▸ Revision tracking records:
***

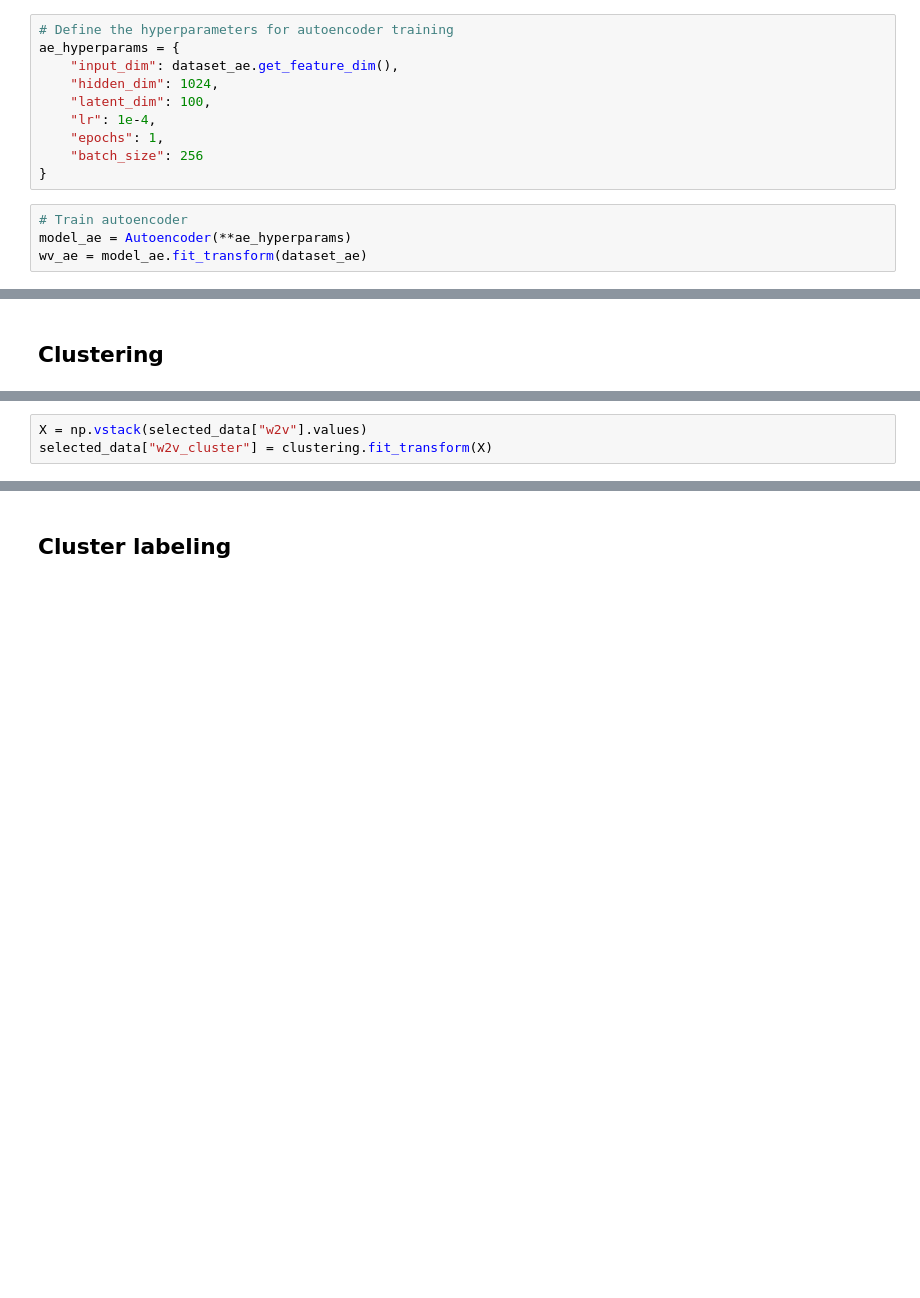
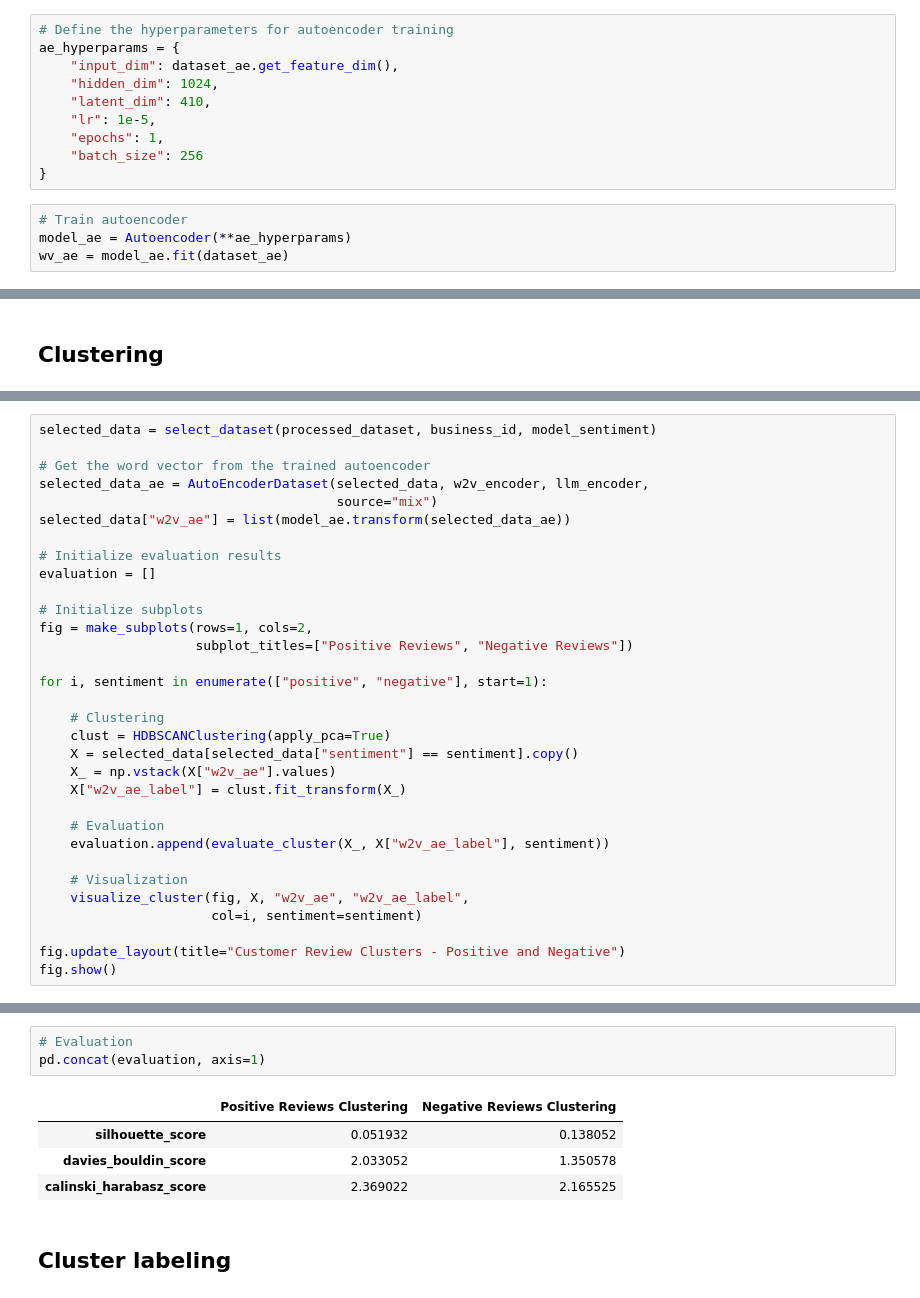
Before and after one commit to fandayp/exploratory, a Jupyter notebook: user-review-topic-clustering.ipynb, the cells around one changed output, grey strips where cells are left out. Saved outputs shown, nothing was run; the diff lists cells and outputs as text; blank space fills up the shorter version.

```diff
--- a/user-review-topic-clustering.ipynb
+++ b/user-review-topic-clustering.ipynb
@@ -619,12 +718,12 @@ class Autoencoder(BaseEstimator, TransformerMixin, nn.Module):
 ae_hyperparams = {
     "input_dim": dataset_ae.get_feature_dim(),
     "hidden_dim": 1024,
-    "latent_dim": 100,
-    "lr": 1e-4,
+    "latent_dim": 410,
+    "lr": 1e-5,
     "epochs": 1,
     "batch_size": 256
 }
 # %%
 # Train autoencoder
 model_ae = Autoencoder(**ae_hyperparams)
-wv_ae = model_ae.fit_transform(dataset_ae)
+wv_ae = model_ae.fit(dataset_ae)
@@ -653,3 +736,0 @@ len(selected_data)
-# %%
-X = np.vstack(selected_data["w2v"].values)
-selected_data["w2v_cluster"] = clustering.fit_transform(X)
@@ -659,0 +737,32 @@ visualize_cluster(X, selected_data["w2v_cluster"])
+# %%
+selected_data = select_dataset(processed_dataset, business_id, model_sentiment)
+
+# Get the word vector from the trained autoencoder
+selected_data_ae = AutoEncoderDataset(selected_data, w2v_encoder, llm_encoder,
+                                      source="mix")
+selected_data["w2v_ae"] = list(model_ae.transform(selected_data_ae))
+
+# Initialize evaluation results
+evaluation = []
+
+# Initialize subplots
+fig = make_subplots(rows=1, cols=2,
+                    subplot_titles=["Positive Reviews", "Negative Reviews"])
+
+for i, sentiment in enumerate(["positive", "negative"], start=1):
+
+    # Clustering
+    clust = HDBSCANClustering(apply_pca=True)
+    X = selected_data[selected_data["sentiment"] == sentiment].copy()
+    X_ = np.vstack(X["w2v_ae"].values)
+    X["w2v_ae_label"] = clust.fit_transform(X_)
+
+    # Evaluation
+    evaluation.append(evaluate_cluster(X_, X["w2v_ae_label"], sentiment))
+
+    # Visualization
+    visualize_cluster(fig, X, "w2v_ae", "w2v_ae_label",
+                      col=i, sentiment=sentiment)
+
+fig.update_layout(title="Customer Review Clusters - Positive and Negative")
+fig.show()
@@ -660,3 +771,11 @@ visualize_cluster(X, selected_data["w2v_cluster"])
+# %%
+# Evaluation
+pd.concat(evaluation, axis=1)
+# %% [output]
+|  | Positive Reviews Clustering | Negative Reviews Clustering |
+| silhouette_score | 0.051932 | 0.138052 |
+| davies_bouldin_score | 2.033052 | 1.350578 |
+| calinski_harabasz_score | 2.369022 | 2.165525 |
 # %% [markdown]
 ## Cluster labeling
 # %%
```
Also changed, not shown: parts of 56 cells of this notebook.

***

▸ Exercise directions: Write the records out in full, word for word; leave every picture behind.

▸ Reply to the task:
Before and after one commit to fandayp/exploratory, a Jupyter notebook: user-review-topic-clustering.ipynb, the cells around one changed output, grey strips where cells are left out. Saved outputs shown, nothing was run; the diff lists cells and outputs as text; blank space fills up the shorter version.

```diff
--- a/user-review-topic-clustering.ipynb
+++ b/user-review-topic-clustering.ipynb
@@ -619,12 +718,12 @@ class Autoencoder(BaseEstimator, TransformerMixin, nn.Module):
 ae_hyperparams = {
     "input_dim": dataset_ae.get_feature_dim(),
     "hidden_dim": 1024,
-    "latent_dim": 100,
-    "lr": 1e-4,
+    "latent_dim": 410,
+    "lr": 1e-5,
     "epochs": 1,
     "batch_size": 256
 }
 # %%
 # Train autoencoder
 model_ae = Autoencoder(**ae_hyperparams)
-wv_ae = model_ae.fit_transform(dataset_ae)
+wv_ae = model_ae.fit(dataset_ae)
@@ -653,3 +736,0 @@ len(selected_data)
-# %%
-X = np.vstack(selected_data["w2v"].values)
-selected_data["w2v_cluster"] = clustering.fit_transform(X)
@@ -659,0 +737,32 @@ visualize_cluster(X, selected_data["w2v_cluster"])
+# %%
+selected_data = select_dataset(processed_dataset, business_id, model_sentiment)
+
+# Get the word vector from the trained autoencoder
+selected_data_ae = AutoEncoderDataset(selected_data, w2v_encoder, llm_encoder,
+                                      source="mix")
+selected_data["w2v_ae"] = list(model_ae.transform(selected_data_ae))
+
+# Initialize evaluation results
+evaluation = []
+
+# Initialize subplots
+fig = make_subplots(rows=1, cols=2,
+                    subplot_titles=["Positive Reviews", "Negative Reviews"])
+
+for i, sentiment in enumerate(["positive", "negative"], start=1):
+
+    # Clustering
+    clust = HDBSCANClustering(apply_pca=True)
+    X = selected_data[selected_data["sentiment"] == sentiment].copy()
+    X_ = np.vstack(X["w2v_ae"].values)
+    X["w2v_ae_label"] = clust.fit_transform(X_)
+
+    # Evaluation
+    evaluation.append(evaluate_cluster(X_, X["w2v_ae_label"], sentiment))
+
+    # Visualization
+    visualize_cluster(fig, X, "w2v_ae", "w2v_ae_label",
+                      col=i, sentiment=sentiment)
+
+fig.update_layout(title="Customer Review Clusters - Positive and Negative")
+fig.show()
@@ -660,3 +771,11 @@ visualize_cluster(X, selected_data["w2v_cluster"])
+# %%
+# Evaluation
+pd.concat(evaluation, axis=1)
+# %% [output]
+|  | Positive Reviews Clustering | Negative Reviews Clustering |
+| silhouette_score | 0.051932 | 0.138052 |
+| davies_bouldin_score | 2.033052 | 1.350578 |
+| calinski_harabasz_score | 2.369022 | 2.165525 |
 # %% [markdown]
 ## Cluster labeling
 # %%
```
Also changed, not shown: parts of 56 cells of this notebook.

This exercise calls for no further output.